On arrival, we were told by the ringers that they had just caught a probable ORIENTAL CUCKOO in the nets. Without hearing it sing, this species is tricky to separate from COMMON CUCKOO. However, using criteria relating to the number of pale spots on the underside of the primaries and the colour and markings on the innermost underwing coverts, it can be done. Sure enough, the bird the ringers had caught was an ORIENTAL CUCKOO and, being unaware of any of this species being tracked before, we fitted a transmitter to this individual and released it.
There are records of ORIENTAL CUCKOO from SE Asia and Australia in the northern winter and, intriguingly, according to HBW there is a record of a specimen from Zambia…! Assuming it stays healthy, it’ll be fascinating to see the movements of this bird.
The same day, after heavy rain for several hours in the afternoon, we caught and tagged a male COMMON CUCKOO in the early evening, just a couple of hundred metres from the camp.
On our second full day, the weather was cold, windy and wet for several hours but as soon as the rain stopped, we were out to set up the nets further along the valley.. and within five minutes had caught an incredible five cuckoos!
One was a beautiful female ‘hepatic’ (rufous morph) bird, unfortunately too small to carry a tag (there are strict guidelines about the relative weight of the tag and the bird’s body weight to ensure the tag effect is as small as possible), as well as another small ORIENTAL CUCKOO. The other three were good-sized male COMMON CUCKOOS; we fitted tags to two of them and released the third bird after fitting a metal ring (the tagging process can take 30-40 minutes, so we didn’t want the third bird to be waiting around for too long).
After processing these birds, we set off to the local town of Binder to participate in a crane festival. Here we met up with George Archibald, founder of the International Crane Foundation, and joined in the celebration. The art exhibition produced by the local children was magical. Despite encouragement, we couldn’t persuade BTO’s Chris Hewson to represent Team Cuckoo in the Mongolian wrestling competition…!
The visit to the town provided us with an opportunity to visit the local school to speak with the students about the cuckoo project and to invite them to name two of the birds. The students, who have recently set up an “Eco Club”, were impressively knowledgeable about their local birds and were excited to be part of the project.. They quickly put forward several names and, after a vote, decided on two – “нүүдэлчин” (English translation: Nomad) and “Онон” (English translation: Onon), after the local river that runs through the town. The students are looking forward to following “their” birds over the next few weeks, months and hopefully years.
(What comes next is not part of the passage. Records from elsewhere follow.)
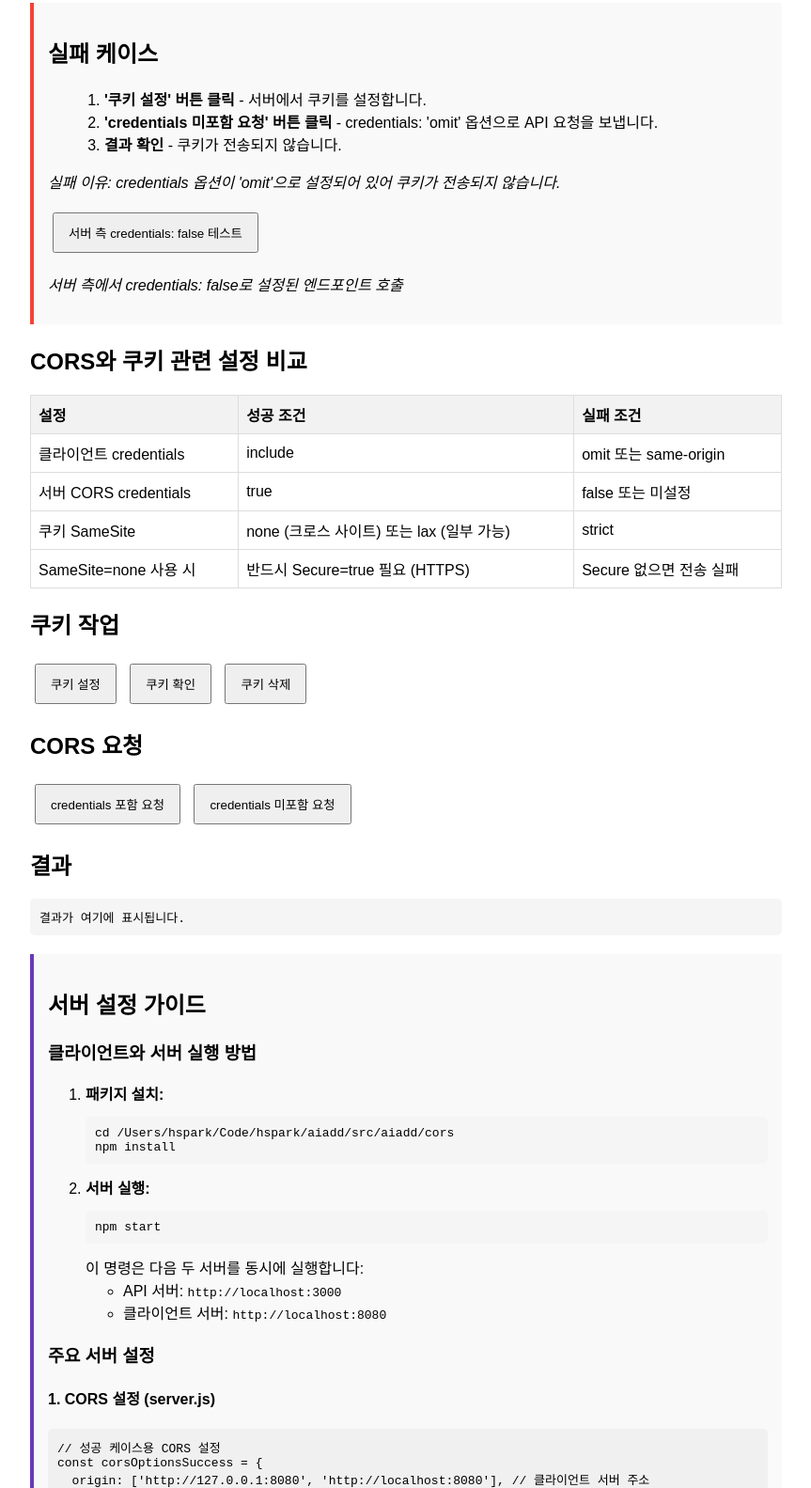
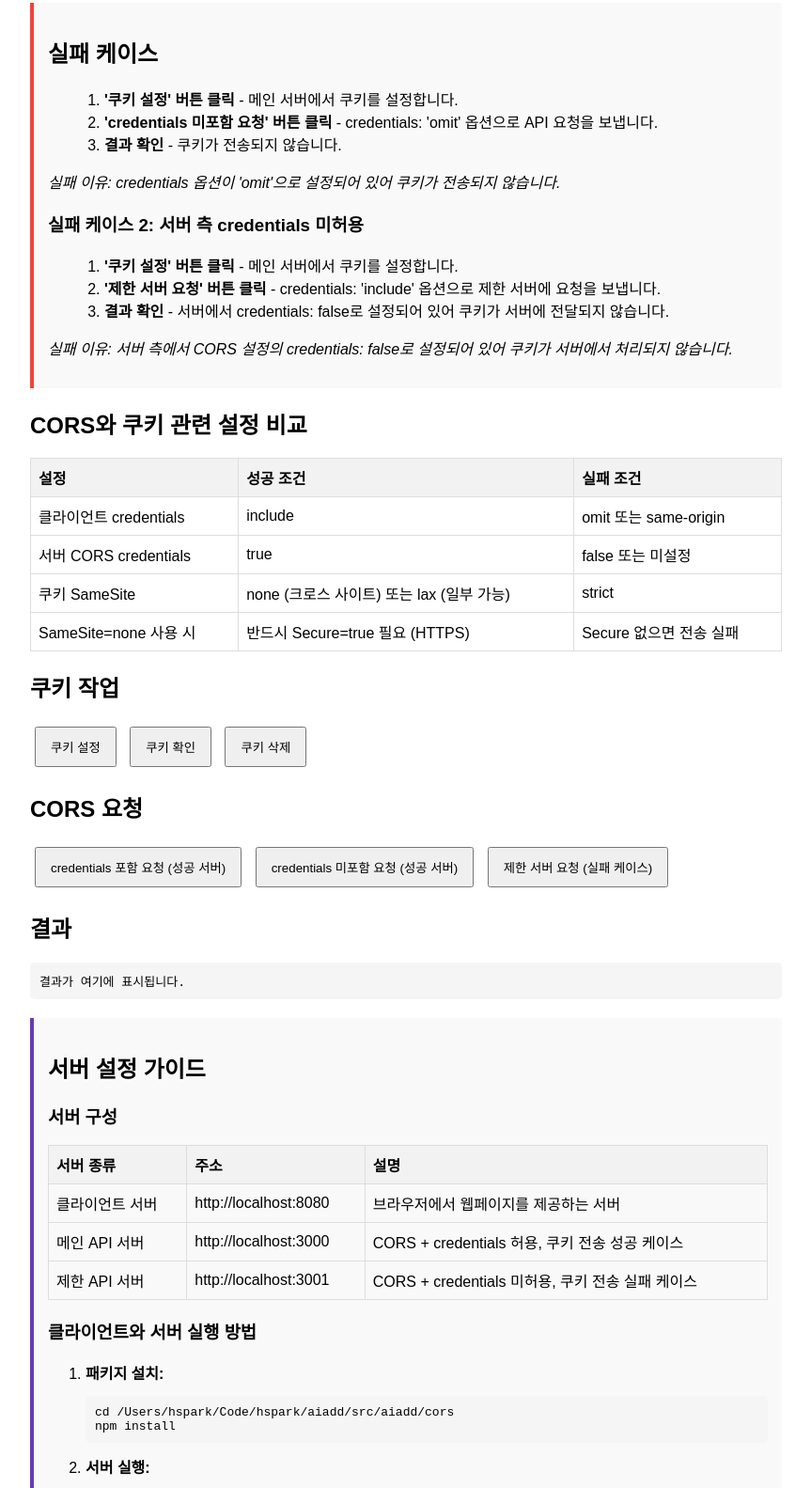
Before and after one commit to zinisuni/aiadd, a website: page src/aiadd/cors/index.html in a window 1280 px wide. Shown: the part 944-2527 px from the top of the page at 94% size, without its empty margins (208-1071 px from the left). Drawn offline with Linux system fonts and the light colour scheme.

Commit message:
서버를 성공/실패 케이스로 분리하여 테스트 기능 개선

```diff
--- a/src/aiadd/cors/index.html
+++ b/src/aiadd/cors/index.html
@@ -135,8 +135,9 @@
 
   <div>
     <h2>CORS 요청</h2>
-    <button id="corsWithCredentials">credentials 포함 요청</button>
-    <button id="corsWithoutCredentials">credentials 미포함 요청</button>
+    <button id="corsWithCredentials">credentials 포함 요청 (성공 서버)</button>
+    <button id="corsWithoutCredentials">credentials 미포함 요청 (성공 서버)</button>
+    <button id="corsToRestrictedServer">제한 서버 요청 (실패 케이스)</button>
   </div>
 
   <div>
@@ -146,6 +147,30 @@
 
   <div class="scenario" style="border-left: 4px solid #673AB7;">
     <h2>서버 설정 가이드</h2>
+    <h3>서버 구성</h3>
+    <table>
+      <tr>
+        <th>서버 종류</th>
+        <th>주소</th>
+        <th>설명</th>
+      </tr>
+      <tr>
+        <td>클라이언트 서버</td>
+        <td>http://localhost:8080</td>
+        <td>브라우저에서 웹페이지를 제공하는 서버</td>
+      </tr>
+      <tr>
+        <td>메인 API 서버</td>
+        <td>http://localhost:3000</td>
+        <td>CORS + credentials 허용, 쿠키 전송 성공 케이스</td>
+      </tr>
+      <tr>
+        <td>제한 API 서버</td>
+        <td>http://localhost:3001</td>
+        <td>CORS + credentials 미허용, 쿠키 전송 실패 케이스</td>
+      </tr>
+    </table>
+
     <h3>클라이언트와 서버 실행 방법</h3>
     <ol>
       <li>
@@ -219,12 +244,13 @@ fetch('http://localhost:3000/api/data', {
     }
 
     // 서버 URL
-    const SERVER_URL = 'http://localhost:3000';
+    const MAIN_SERVER_URL = 'http://localhost:3000';
+    const RESTRICTED_SERVER_URL = 'http://localhost:3001';
 
-    // 쿠키 설정
+    // 쿠키 설정 - 메인 서버
     document.getElementById('setCookie').addEventListener('click', async () => {
       try {
-        const response = await fetch(`${SERVER_URL}/set-cookie`, {
+        const response = await fetch(`${MAIN_SERVER_URL}/set-cookie`, {
           method: 'GET',
           credentials: 'include'
         });
@@ -243,7 +269,7 @@ fetch('http://localhost:3000/api/data', {
     // 쿠키 삭제
     document.getElementById('clearCookie').addEventListener('click', async () => {
       try {
-        const response = await fetch(`${SERVER_URL}/clear-cookie`, {
+        const response = await fetch(`${MAIN_SERVER_URL}/clear-cookie`, {
           method: 'GET',
           credentials: 'include'
         });
@@ -254,10 +280,10 @@ fetch('http://localhost:3000/api/data', {
       }
     });
 
-    // credentials 포함 CORS 요청
+    // credentials 포함 CORS 요청 (성공 서버)
     document.getElementById('corsWithCredentials').addEventListener('click', async () => {
       try {
-        const response = await fetch(`${SERVER_URL}/api/data`, {
+        const response = await fetch(`${MAIN_SERVER_URL}/api/data`, {
           method: 'GET',
           credentials: 'include'
         });
@@ -268,10 +294,10 @@ fetch('http://localhost:3000/api/data', {
       }
     });
 
-    // credentials 미포함 CORS 요청
+    // credentials 미포함 CORS 요청 (성공 서버)
     document.getElementById('corsWithoutCredentials').addEventListener('click', async () => {
       try {
-        const response = await fetch(`${SERVER_URL}/api/data`, {
+        const response = await fetch(`${MAIN_SERVER_URL}/api/data`, {
           method: 'GET',
           credentials: 'omit'
         });
@@ -282,18 +308,21 @@ fetch('http://localhost:3000/api/data', {
       }
     });
 
-    // 추가 버튼들 생성
-    document.querySelector('.failure-case').insertAdjacentHTML('beforeend', `
-      <div style="margin-top: 15px;">
-        <button id="corsWithCredentialsFailure">서버 측 credentials: false 테스트</button>
-        <p><em>서버 측에서 credentials: false로 설정된 엔드포인트 호출</em></p>
-      </div>
-    `);
+    // 제한 서버 요청 (실패 케이스)
+    document.getElementById('corsToRestrictedServer').addEventListener('click', async () => {
+      try {
+        // 먼저 제한 서버에 쿠키 설정 시도
+        try {
+          await fetch(`${RESTRICTED_SERVER_URL}/set-cookie`, {
+            method: 'GET',
+            credentials: 'include'
+          });
+        } catch (e) {
+          console.warn('제한 서버에 쿠키 설정 중 오류:', e);
+        }
 
-    // 추가 실패 케이스 - 서버 측 credentials: false
-    document.getElementById('corsWithCredentialsFailure').addEventListener('click', async () => {
-      try {
-        const response = await fetch(`${SERVER_URL}/api/no-credentials`, {
+        // 제한 서버 API 요청
+        const response = await fetch(`${RESTRICTED_SERVER_URL}/api/data`, {
           method: 'GET',
           credentials: 'include' // 클라이언트는 쿠키 보내려고 함
         });
@@ -303,6 +332,25 @@ fetch('http://localhost:3000/api/data', {
         showResult(`에러: ${error.message}`);
       }
     });
+
+    // 실패 케이스 설명 추가
+    document.querySelector('.failure-case').innerHTML = `
+      <h2>실패 케이스</h2>
+      <ol class="test-steps">
+        <li><strong>'쿠키 설정' 버튼 클릭</strong> - 메인 서버에서 쿠키를 설정합니다.</li>
+        <li><strong>'credentials 미포함 요청' 버튼 클릭</strong> - credentials: 'omit' 옵션으로 API 요청을 보냅니다.</li>
+        <li><strong>결과 확인</strong> - 쿠키가 전송되지 않습니다.</li>
+      </ol>
+      <p><em>실패 이유: credentials 옵션이 'omit'으로 설정되어 있어 쿠키가 전송되지 않습니다.</em></p>
+
+      <h3>실패 케이스 2: 서버 측 credentials 미허용</h3>
+      <ol class="test-steps">
+        <li><strong>'쿠키 설정' 버튼 클릭</strong> - 메인 서버에서 쿠키를 설정합니다.</li>
+        <li><strong>'제한 서버 요청' 버튼 클릭</strong> - credentials: 'include' 옵션으로 제한 서버에 요청을 보냅니다.</li>
+        <li><strong>결과 확인</strong> - 서버에서 credentials: false로 설정되어 있어 쿠키가 서버에 전달되지 않습니다.</li>
+      </ol>
+      <p><em>실패 이유: 서버 측에서 CORS 설정의 credentials: false로 설정되어 있어 쿠키가 서버에서 처리되지 않습니다.</em></p>
+    `;
   </script>
 </body>
 </html>
--- a/src/aiadd/cors/package.json
+++ b/src/aiadd/cors/package.json
@@ -4,9 +4,9 @@
   "description": "CORS 쿠키 전송 테스트",
   "main": "server.js",
   "scripts": {
-    "start-server": "node server.js",
+    "start-main-server": "node server.js",
     "start-client": "node client-server.js",
-    "start": "concurrently \"npm run start-server\" \"npm run start-client\""
+    "start": "concurrently \"npm run start-main-server\" \"npm run start-client\""
   },
   "dependencies": {
     "cookie-parser": "^1.4.6",
```
Also changed, not shown: src/aiadd/cors/client-server.js (+4 -3 lines), src/aiadd/cors/server.js (+67 -17 lines).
Day three saw us travel around 30 minutes from the camp to a small copse on a hillside and no sooner had we arrived than we heard two male COMMON CUCKOOS singing. After setting up the nets, again we quickly caught one of the males. Cuckoo number five was ‘in the bag’ after only two and half days in the field.
And so, it is with much excitement and expectation that we can introduce the five Mongolian Cuckoos we’ll be tracking..
Names will be given to the currently un-named three cuckoos over the next few weeks.
As with the Beijing Cuckoo Project, we’ve created a special web page which will be updated regularly with the cuckoo’s movements. Already, there’s been a big move by one of the five! Check out the page to find out details. You can also follow their progress via Twitter (@BirdingBeijing).
“Team Cuckoo” would like to express huge thanks to the Mongolian team, especially Nyambayar Batbayar, Batmunkh Davaasuren and Tuvshinjargal Erdenechimeg, to the British Trust for Ornithology and to the Oriental Bird Club and Mr Dick Newell for making the project possible.
We can be sure that these avian travellers will surprise, impress, enthral and, most of all, inspire us. We can’t wait to learn more about these incredible birds.